-- Goal of the exercise --
Could you please retype the records exactly, minus their pictures?

Before-and-after page screenshots
-*-

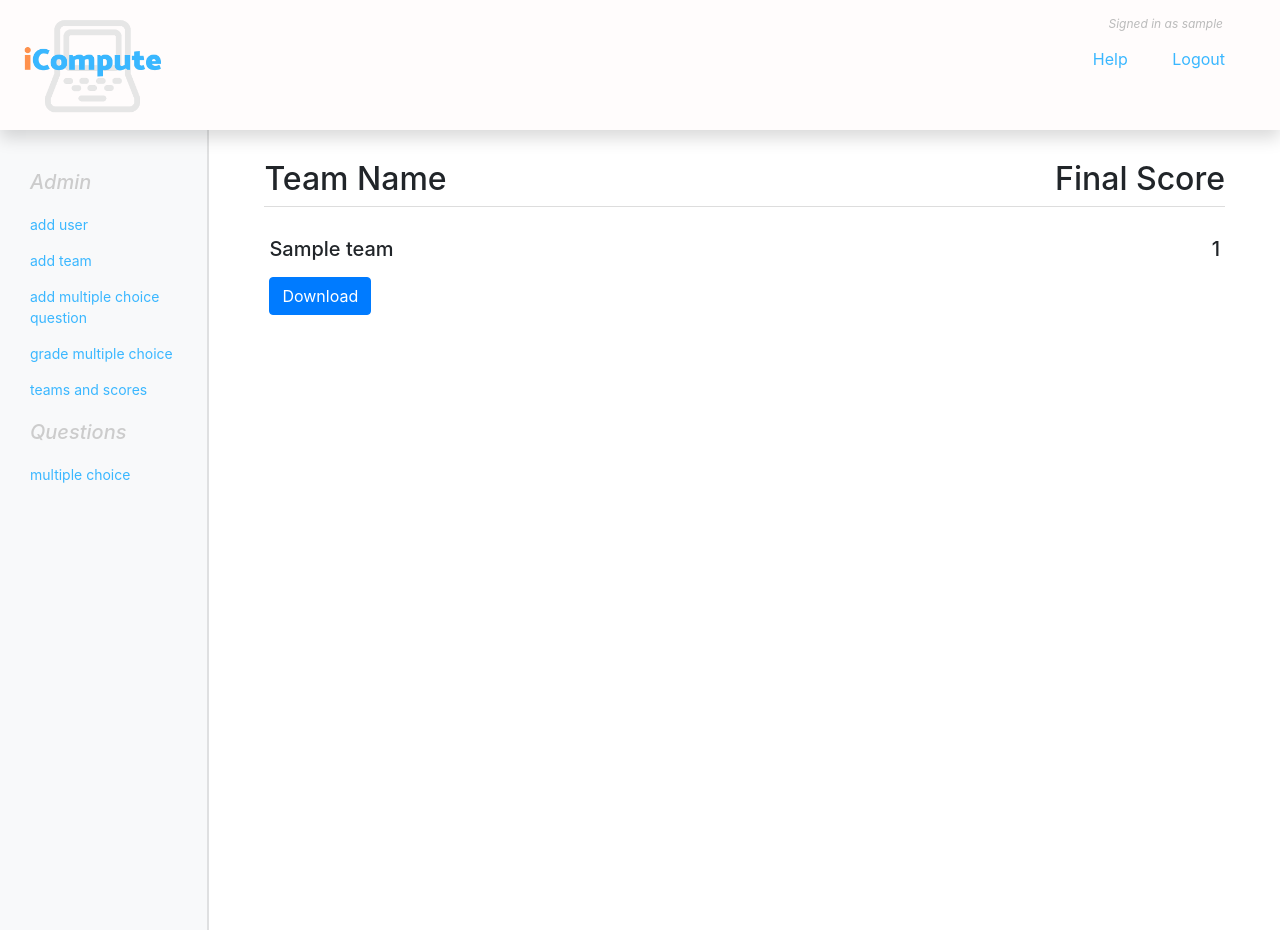
After one commit to mrinnes/481teamproject, a Node server app: page /displayteams in a window 1280 px wide. The commit adds this page. Run offline with Node 20, Linux system fonts and the light colour scheme; a user stored in the database is signed in; tables that the repository leaves empty hold one stand-in row (values such as "Sample post"); some libraries are stand-ins or nearby versions.

Commit message:
added page to view teams and scores

```diff
--- a/app.js
+++ b/app.js
@@ -190,6 +190,16 @@ app.get("/Downloadcsv",function(req, res) {
   });
 });
 
+app.get("/displayteams",function(req, res) {
+  Team.find({}, function(err, allTeams) {
+      if (err) {
+          console.log(err);
+      } else {
+          res.render("displayteams.ejs", { teams: allTeams });
+      }
+  });
+});
+
 
 ///AUTH ROUTES
 
--- /dev/null
+++ b/views/displayteams.ejs
@@ -0,0 +1,63 @@
+<%
+  var data = [];
+  teams.forEach(function(team){
+    data.push([team.name,team.final_grade]);
+  });
+
+  var csv = "Team, Score\\n";
+  data.forEach(function(row){
+    csv += row.join(',');
+    csv += "\\n";
+  });
+%>
+
+<html>
+  <head>
+    <meta charset="utf-8">
+    <link rel="stylesheet" href="/bootstrap.min.css">
+    <link rel="stylesheet" href="/style.css">
+    <script src="../jquery-3.3.1.min.js"></script>
+    <script src="../js/main.js"></script>
+  </head>
+
+  <body class="interface">
+    <% include ./header %>
+
+    <div class="wrapper">
+      <% include ./sidebar %>
+
+      <div id="main-content-area">
+      <div class="container">
+          <h2>
+            Team Name
+            <span style="float:right;">Final Score</span>
+          </h2>
+          <div class="question">
+            <% for (i=0; i<teams.length; i++) { %>
+            <h5>
+            <p style="text-align:left;">
+              <%= teams[i].name %>
+              <span style="float:right;"><% if (teams[i].final_grade != null) {%><%= teams[i].final_grade %><% }else{%>N/A<%}%></span>
+            </p>
+            </h5>
+            <% } %>
+            <button class="btn btn-primary" onclick="downloadCSV()">Download</button>
+					</div>
+        </div>
+      </div>
+    </div>
+  </body>
+</html>
+<script>
+  function downloadCSV() {
+    var passedCSV = "<%= csv %>";
+    console.log(passedCSV);
+    var hiddenElement = document.createElement('a');
+    document.body.appendChild(hiddenElement);
+    hiddenElement.href = 'data:text/csv;charset=utf-8,' + encodeURI(passedCSV);
+    hiddenElement.target = '_blank';
+    hiddenElement.download = 'team_scores.csv';
+    document.getElementById('main-content-area').appendChild(hiddenElement);
+    hiddenElement.click();
+  }
+</script>
--- a/views/sidebar.ejs
+++ b/views/sidebar.ejs
@@ -6,7 +6,7 @@
     <li><a href="/Teamnew">add team</a></li>
     <li><a href="/Questionnew">add multiple choice question</a></li>
     <li><a href="/grade">grade multiple choice</a></li>
-    <li><a href="/downloadcsv">download scores</a></li>
+    <li><a href="/displayteams">teams and scores</a></li>
     <%  } %>
 
     <h5>Questions</h5>
```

-*-

-- Response box --
After one commit to mrinnes/481teamproject, a Node server app: page /displayteams in a window 1280 px wide. The commit adds this page. Run offline with Node 20, Linux system fonts and the light colour scheme; a user stored in the database is signed in; tables that the repository leaves empty hold one stand-in row (values such as "Sample post"); some libraries are stand-ins or nearby versions.

Commit message:
added page to view teams and scores

```diff
--- a/app.js
+++ b/app.js
@@ -190,6 +190,16 @@ app.get("/Downloadcsv",function(req, res) {
   });
 });
 
+app.get("/displayteams",function(req, res) {
+  Team.find({}, function(err, allTeams) {
+      if (err) {
+          console.log(err);
+      } else {
+          res.render("displayteams.ejs", { teams: allTeams });
+      }
+  });
+});
+
 
 ///AUTH ROUTES
 
--- /dev/null
+++ b/views/displayteams.ejs
@@ -0,0 +1,63 @@
+<%
+  var data = [];
+  teams.forEach(function(team){
+    data.push([team.name,team.final_grade]);
+  });
+
+  var csv = "Team, Score\\n";
+  data.forEach(function(row){
+    csv += row.join(',');
+    csv += "\\n";
+  });
+%>
+
+<html>
+  <head>
+    <meta charset="utf-8">
+    <link rel="stylesheet" href="/bootstrap.min.css">
+    <link rel="stylesheet" href="/style.css">
+    <script src="../jquery-3.3.1.min.js"></script>
+    <script src="../js/main.js"></script>
+  </head>
+
+  <body class="interface">
+    <% include ./header %>
+
+    <div class="wrapper">
+      <% include ./sidebar %>
+
+      <div id="main-content-area">
+      <div class="container">
+          <h2>
+            Team Name
+            <span style="float:right;">Final Score</span>
+          </h2>
+          <div class="question">
+            <% for (i=0; i<teams.length; i++) { %>
+            <h5>
+            <p style="text-align:left;">
+              <%= teams[i].name %>
+              <span style="float:right;"><% if (teams[i].final_grade != null) {%><%= teams[i].final_grade %><% }else{%>N/A<%}%></span>
+            </p>
+            </h5>
+            <% } %>
+            <button class="btn btn-primary" onclick="downloadCSV()">Download</button>
+					</div>
+        </div>
+      </div>
+    </div>
+  </body>
+</html>
+<script>
+  function downloadCSV() {
+    var passedCSV = "<%= csv %>";
+    console.log(passedCSV);
+    var hiddenElement = document.createElement('a');
+    document.body.appendChild(hiddenElement);
+    hiddenElement.href = 'data:text/csv;charset=utf-8,' + encodeURI(passedCSV);
+    hiddenElement.target = '_blank';
+    hiddenElement.download = 'team_scores.csv';
+    document.getElementById('main-content-area').appendChild(hiddenElement);
+    hiddenElement.click();
+  }
+</script>
--- a/views/sidebar.ejs
+++ b/views/sidebar.ejs
@@ -6,7 +6,7 @@
     <li><a href="/Teamnew">add team</a></li>
     <li><a href="/Questionnew">add multiple choice question</a></li>
     <li><a href="/grade">grade multiple choice</a></li>
-    <li><a href="/downloadcsv">download scores</a></li>
+    <li><a href="/displayteams">teams and scores</a></li>
     <%  } %>
 
     <h5>Questions</h5>
```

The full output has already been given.